Front-end code edit data:
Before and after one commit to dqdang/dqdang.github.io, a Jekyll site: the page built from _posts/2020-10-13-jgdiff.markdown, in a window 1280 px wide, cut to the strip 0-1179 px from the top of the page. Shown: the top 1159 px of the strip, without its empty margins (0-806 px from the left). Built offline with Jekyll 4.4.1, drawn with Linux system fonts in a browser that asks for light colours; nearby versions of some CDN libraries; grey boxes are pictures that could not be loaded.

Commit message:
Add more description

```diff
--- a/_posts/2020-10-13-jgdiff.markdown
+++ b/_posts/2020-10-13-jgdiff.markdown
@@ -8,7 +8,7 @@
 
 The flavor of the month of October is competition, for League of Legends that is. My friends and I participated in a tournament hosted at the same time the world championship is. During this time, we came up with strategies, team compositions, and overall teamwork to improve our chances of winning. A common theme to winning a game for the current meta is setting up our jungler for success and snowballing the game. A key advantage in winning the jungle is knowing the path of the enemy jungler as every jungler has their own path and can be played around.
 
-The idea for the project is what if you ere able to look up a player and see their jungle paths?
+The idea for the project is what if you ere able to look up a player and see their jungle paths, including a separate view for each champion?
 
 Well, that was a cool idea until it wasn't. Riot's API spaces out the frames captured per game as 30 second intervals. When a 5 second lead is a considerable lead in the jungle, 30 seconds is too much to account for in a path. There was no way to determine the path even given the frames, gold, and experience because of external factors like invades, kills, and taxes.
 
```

--- Brief ---
Reproduce the data in its entirety, matching each character.

--- Solved exercise ---
Before and after one commit to dqdang/dqdang.github.io, a Jekyll site: the page built from _posts/2020-10-13-jgdiff.markdown, in a window 1280 px wide, cut to the strip 0-1179 px from the top of the page. Shown: the top 1159 px of the strip, without its empty margins (0-806 px from the left). Built offline with Jekyll 4.4.1, drawn with Linux system fonts in a browser that asks for light colours; nearby versions of some CDN libraries; grey boxes are pictures that could not be loaded.

Commit message:
Add more description

```diff
--- a/_posts/2020-10-13-jgdiff.markdown
+++ b/_posts/2020-10-13-jgdiff.markdown
@@ -8,7 +8,7 @@
 
 The flavor of the month of October is competition, for League of Legends that is. My friends and I participated in a tournament hosted at the same time the world championship is. During this time, we came up with strategies, team compositions, and overall teamwork to improve our chances of winning. A common theme to winning a game for the current meta is setting up our jungler for success and snowballing the game. A key advantage in winning the jungle is knowing the path of the enemy jungler as every jungler has their own path and can be played around.
 
-The idea for the project is what if you ere able to look up a player and see their jungle paths?
+The idea for the project is what if you ere able to look up a player and see their jungle paths, including a separate view for each champion?
 
 Well, that was a cool idea until it wasn't. Riot's API spaces out the frames captured per game as 30 second intervals. When a 5 second lead is a considerable lead in the jungle, 30 seconds is too much to account for in a path. There was no way to determine the path even given the frames, gold, and experience because of external factors like invades, kills, and taxes.
 
```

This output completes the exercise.